In order to understand how some of these applications are working, let’s first take a look at the architecture of nutrition applications, and the data that ML is processing for us as we go about our eating schedules.

Some of the main data that is used in mobile nutrition applications include the following: the time of each meal we eat, food and beverage amount and content, physical activity (either daily or weekly), height, weight and sleep time. From here, all sorts of factors are calculated that relate to our health, including, but not limited to: glycemic index, calories burned, calories consumed, how our fitness is affecting out metabolic rates, etc.

Part of the reason these nutrition and some would call fitness apps are so addicting is because the amount of data computed makes consumers curious, and triggers that serotonin response everytime we get a good reading of something healthy we did or ate.

Some of the newest Apps on the Market

Here are some examples of organizations revolutionizing the health industry as of late:

FitGenie is an iOS app billed as a “smart calorie counter,” which applies machine learning algorithms to simplify nutrition planning for individuals aiming to reach a certain weight or fitness goal. The AI of this app also gives users meal recommendations which is a huge plus for user satisfaction. One user mentioned that the App always knows what kind of food they want for their next meal.

HealthyOut, another fairly new iOS app helps people to identify nutritious options while dining out at restaurants, allowing users to filter based on their dietary goals/restrictions. Users recommend this App because of the macronutrient breakdown in a colorful pie chart. Another plus is that this App helps to uncover how much Fat is used in cooking dishes in American restaurants.

AVA is another app that harnesses AI’s power to analyze the types of meals that will help its users to manage their health. It screens for allergies and food sensitivities as well as stress, sleep, and physical activity to formulate personalized recipe recommendations and meal planning tools, as well as daily coaching and guidance.

Overall, we can see that ML is being used in very strategic ways in these iOS applications.

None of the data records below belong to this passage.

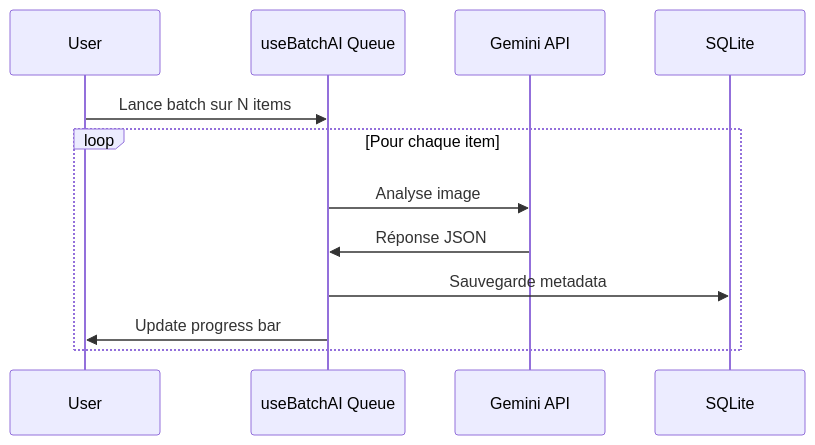
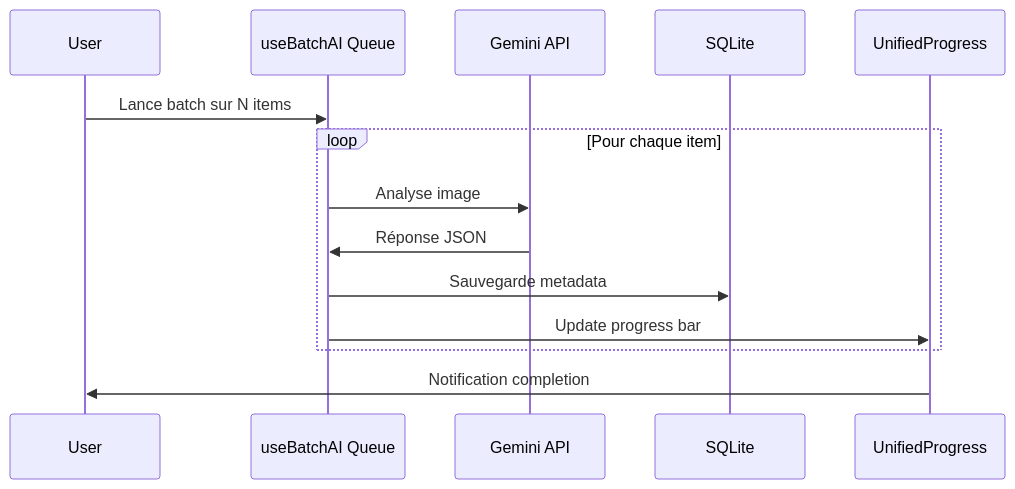
One commit to groovybronx/portf84 changed the diagram in docs/AI_SERVICE.md. Above: the diagram before and after it, drawn with Mermaid. The commit also changed other lines of this file and 10 other files, not shown here.

````diff
--- a/docs/AI_SERVICE.md
+++ b/docs/AI_SERVICE.md
@@ -66,15 +219,17 @@
 ```mermaid
 sequenceDiagram
     participant U as User
     participant Q as useBatchAI Queue
     participant G as Gemini API
     participant DB as SQLite
+    participant UI as UnifiedProgress
 
     U->>Q: Lance batch sur N items
     loop Pour chaque item
         Q->>G: Analyse image
         G->>Q: Réponse JSON
         Q->>DB: Sauvegarde metadata
-        Q->>U: Update progress bar
+        Q->>UI: Update progress bar
     end
+    UI->>U: Notification completion
 ```
````
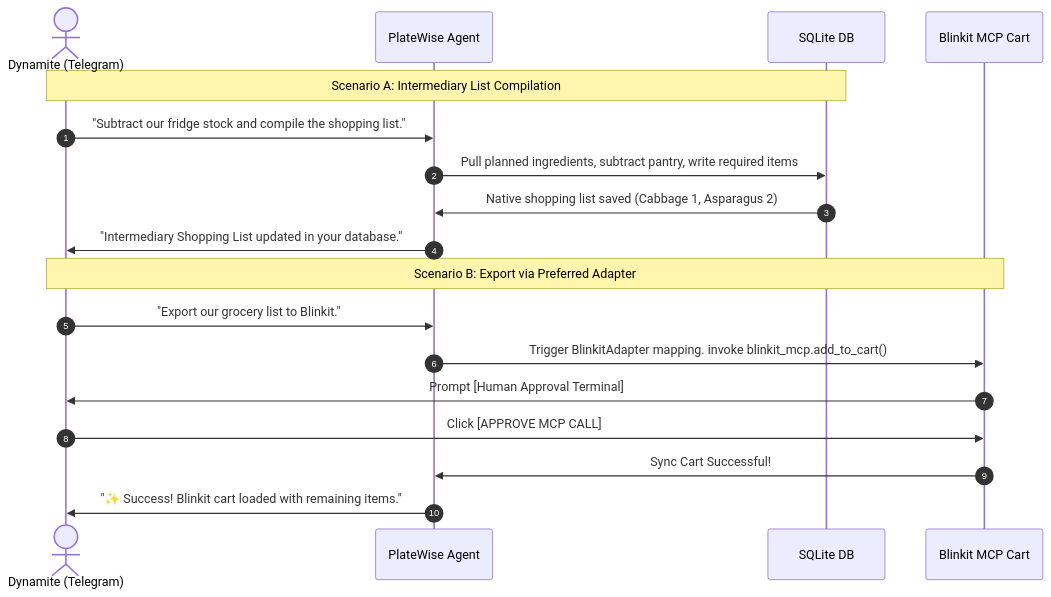
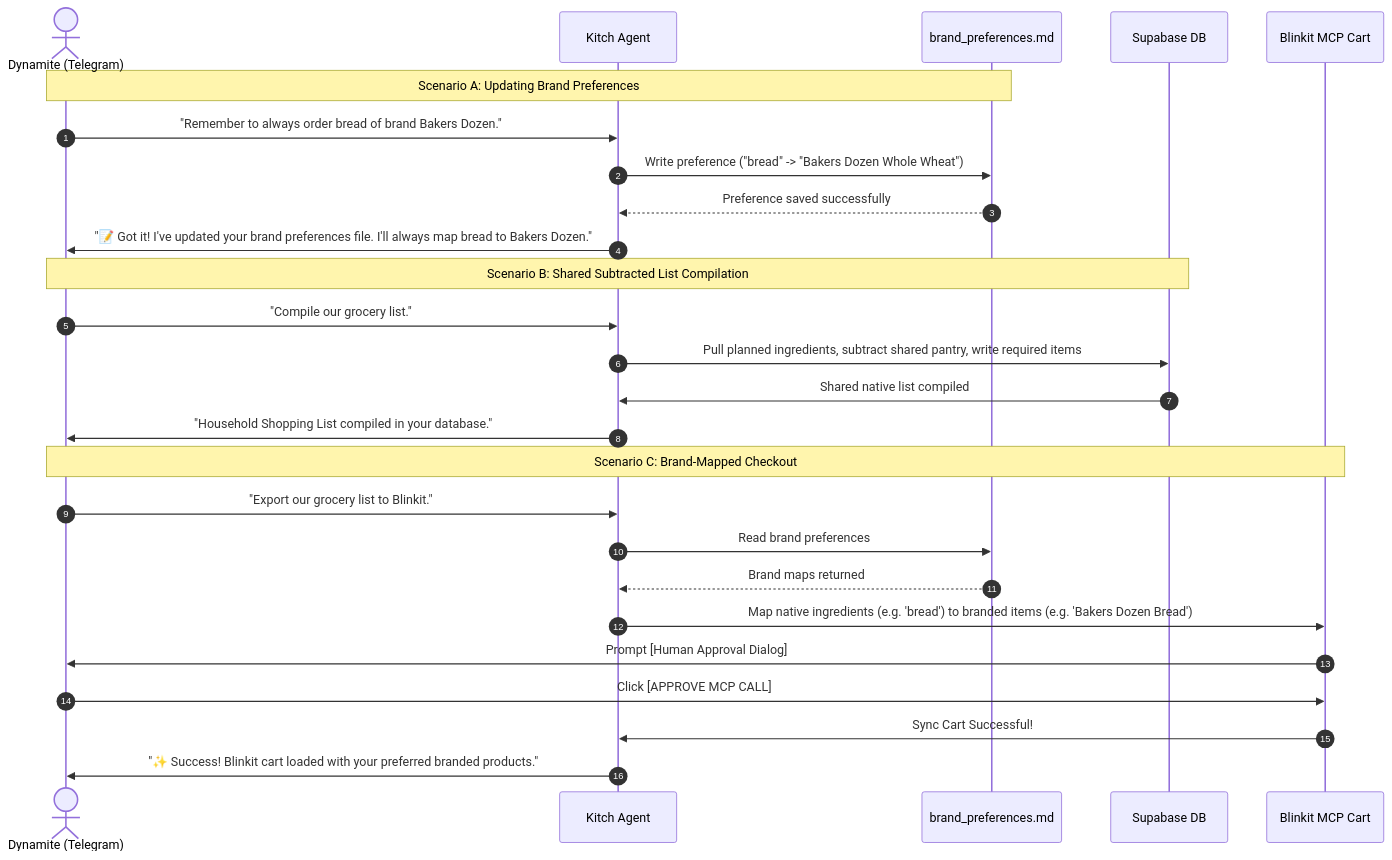
Before and after one commit to architworks/meal_and_grocery_agent: the second of 2 diagrams in vision_and_requirements.md, drawn with Mermaid. The commit also changed other lines of this file and 17 other files, not shown here.

Commit message:
refactor: migrate agent to Google ADK with persistent Supabase integration and live frontend state synchronization

````diff
--- a/vision_and_requirements.md
+++ b/vision_and_requirements.md
@@ -109,22 +120,31 @@
 ```mermaid
 sequenceDiagram
     autonumber
     actor Dynamite as Dynamite (Telegram)
-    participant Agent as PlateWise Agent
-    participant DB as SQLite DB
+    participant Agent as Kitch Agent
+    participant File as brand_preferences.md
+    participant DB as Supabase DB
     participant Blinkit as Blinkit MCP Cart
     
-    Note over Dynamite, DB: Scenario A: Intermediary List Compilation
-    Dynamite->>Agent: "Subtract our fridge stock and compile the shopping list."
-    Agent->>DB: Pull planned ingredients, subtract pantry, write required items
-    DB->>Agent: Native shopping list saved (Cabbage 1, Asparagus 2)
-    Agent->>Dynamite: "Intermediary Shopping List updated in your database."
+    Note over Dynamite, File: Scenario A: Updating Brand Preferences
+    Dynamite->>Agent: "Remember to always order bread of brand Bakers Dozen."
+    Agent->>File: Write preference ("bread" -> "Bakers Dozen Whole Wheat")
+    File-->>Agent: Preference saved successfully
+    Agent->>Dynamite: "📝 Got it! I've updated your brand preferences file. I'll always map bread to Bakers Dozen."
     
-    Note over Dynamite, Blinkit: Scenario B: Export via Preferred Adapter
+    Note over Dynamite, DB: Scenario B: Shared Subtracted List Compilation
+    Dynamite->>Agent: "Compile our grocery list."
+    Agent->>DB: Pull planned ingredients, subtract shared pantry, write required items
+    DB->>Agent: Shared native list compiled
+    Agent->>Dynamite: "Household Shopping List compiled in your database."
+    
+    Note over Dynamite, Blinkit: Scenario C: Brand-Mapped Checkout
     Dynamite->>Agent: "Export our grocery list to Blinkit."
-    Agent->>Blinkit: Trigger BlinkitAdapter mapping. invoke blinkit_mcp.add_to_cart()
-    Blinkit->>Dynamite: Prompt [Human Approval Terminal]
+    Agent->>File: Read brand preferences
+    File-->>Agent: Brand maps returned
+    Agent->>Blinkit: Map native ingredients (e.g. 'bread') to branded items (e.g. 'Bakers Dozen Bread')
+    Blinkit->>Dynamite: Prompt [Human Approval Dialog]
     Dynamite->>Blinkit: Click [APPROVE MCP CALL]
     Blinkit->>Agent: Sync Cart Successful!
-    Agent->>Dynamite: "✨ Success! Blinkit cart loaded with remaining items."
+    Agent->>Dynamite: "✨ Success! Blinkit cart loaded with your preferred branded products."
 ```
````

The ML is not just giving people data outputs about food, but rather giving people insights for how to think about nutrition in ways that are non-conventional, interesting, and unique to each person’s abilities and routines. This starts with a team of developers and engineers that think critically about how they want their ML to impact their audiences, and how food trends and our modern existence is affected by the food we enjoy and interact with on a daily basis.

Nutrition Apps
Health
Machine Learning
About the author
Michael Robbins -Writer
Michael is a writer that helps organizations align their mission and values to a wide audience.

Related Articles